New Insights Into Weight Loss

Here's what we learned about weight loss in 2016.


By Ginny Robards


New research shed light on several important areas when it comes to understanding weight and metabolism. We picked three of our favorite studies from 2016 to share. The first study looks at the link between late night eating and weight gain, and the second examines why maintaining your ideal weight gets easier once you make it past year one.

Weight, circadian rhythm and late night eating

Did you know when you eat– not just what you eat - can have a surprisingly big impact on your metabolism? This has to do with the link between our eating behaviors and circadian rhythm. It’s been observed that eating late at night – a time when, according to our natural body’s clock, you should be sleeping – can cause us to eat more and gain weight.

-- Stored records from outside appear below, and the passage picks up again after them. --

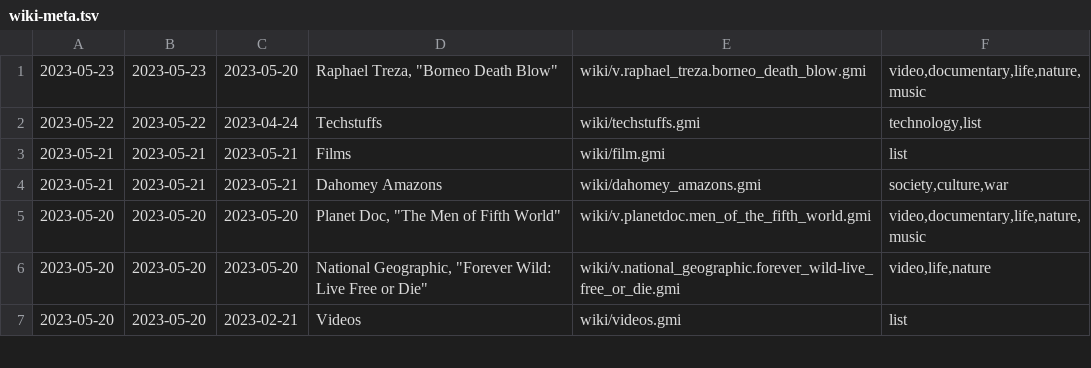
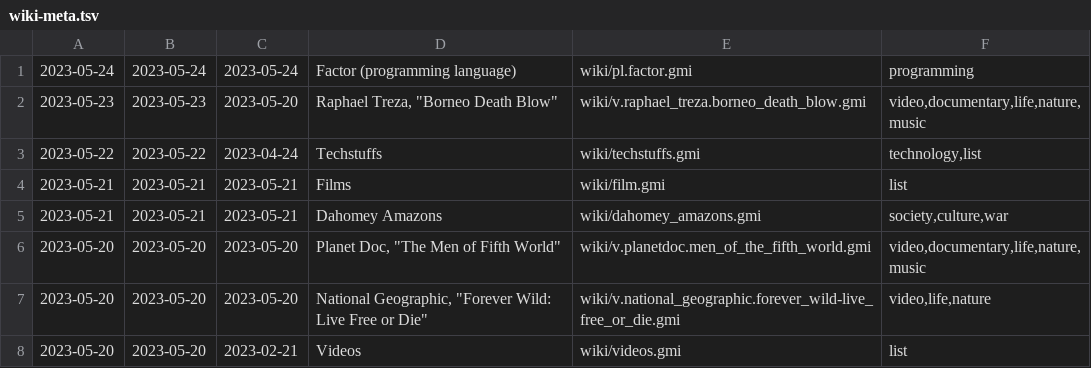
Before and after one commit to siiky/siiky.github.io, a TSV file: wiki-meta.tsv, drawn as a sheet; only a part is shown.

Commit message:
Add Factor wiki page

```diff
--- a/wiki-meta.tsv
+++ b/wiki-meta.tsv
@@ -1 +1,2 @@
+2023-05-24	2023-05-24	2023-05-24	Factor (programming language)	wiki/pl.factor.gmi	programming
 2023-05-23	2023-05-23	2023-05-20	Raphael Treza, "Borneo Death Blow"	wiki/v.raphael_treza.borneo_death_blow.gmi	video,documentary,life,nature,music
```
Also changed, not shown: 15 other files.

A team of researchers in Japan wanted to get to the bottom of why this happens. They took two groups of mice and fed them both a high-fat, high-sugar diet. One group of mice was fed this rich food during their regular sleeping time; the other group was fed during normal waking hours.

This is what they found: The mice that were fed when they would normally be sleeping voluntarily ate about 10% more, and weighed about 10% more than their counterparts.

This is a significant difference just because of feeding time. The likely reason for this was revealed in the blood work. It appears that the feeding regimen that mimicked late night eating impacted the activity of appetite regulating genes: It turned-up the genes that stimulate appetite, while turning down the ones that suppress appetite.

Additionally, levels of leptin, the hormone that tells the brain when we’ve consumed enough calories, were significantly higher in the mice that were eating during sleeping hours. This suggests leptin resistance is occurring, meaning the brain isn’t getting the message to stop eating.

This research suggests that similar physiological effects could be seen in humans who eat when they would typically be asleep. Bottom line, if you want to avoid gaining weight and wreaking havoc on your metabolism, it’s probably best not to mess with your circadian rhythm. Eat during active waking hours, and save late night hours for sleep.

You can check out the full study here.

Keeping the weight off – it gets easier after one year

Anyone who has ever dieted has probably experienced this: The body “fights” weights loss in a number of ways. Energy expenditure tends to slow down, and hormones associated with appetite and motivation often shift in ways that make you feel less satisfied by the food you’re eating.

The big question is: Will the body ever “accept” this new lighter body weight, from a physiological standpoint, so that keeping weight off becomes less of a struggle?

In this study, twenty healthy obese participants achieved a weight loss of 13% body mass through an 8-week calorie-restricted diet, and they kept the weight off for one year.

The researchers measured their hormone levels - specifically those associated with appetite – in response to eating a 600-calorie meal. The test was performed at three different points: before weight loss, immediately after weight loss, and after one year of weight maintenance.

What they found was that immediately after losing weight, certain hormones were suggestive of what we might call a “famine” state. For example, ghrelin – a hormone associated with increased hunger – had risen significantly.

However, after one year of weight loss maintenance, most hormone levels returned to how they were before weight loss. This finding suggests that these appetite-modulating hormones can actually adjust to a new body weight in a way that makes it easier to maintain.

This is incredibly encouraging news for those of us who are trying to lose weight and more importantly keep the weight off for years to come. It may become easier for you to maintain weight loss – so long as you are able to stick with it for at least a year.

Wait, now high protein during weight loss isn’t good?

Lastly, high protein intake is good for dieting, right? Well, a recent study cast doubt in the health effects of protein while on a weight loss diet, so we brought in an expert to discuss the implications of this study. Listen to the podcast here.

Ginny Robards is a researcher with an avid interest in personal health and digital therapeutics. She's driven to help people get a better return on their efforts to be healthy. When she's not writing about health science, she relaxes by reading about nutrition, bugs, strength training, and genetics.

To learn more, and to read the full-length article, please visit the Dan’s Plan blog.

Main Photo Credit: Africa Studio/; Second Photo Credit: kizer13/; Third Photo Credit: sacura/; Fourth Photo Credit: Liliya Kandrashevich/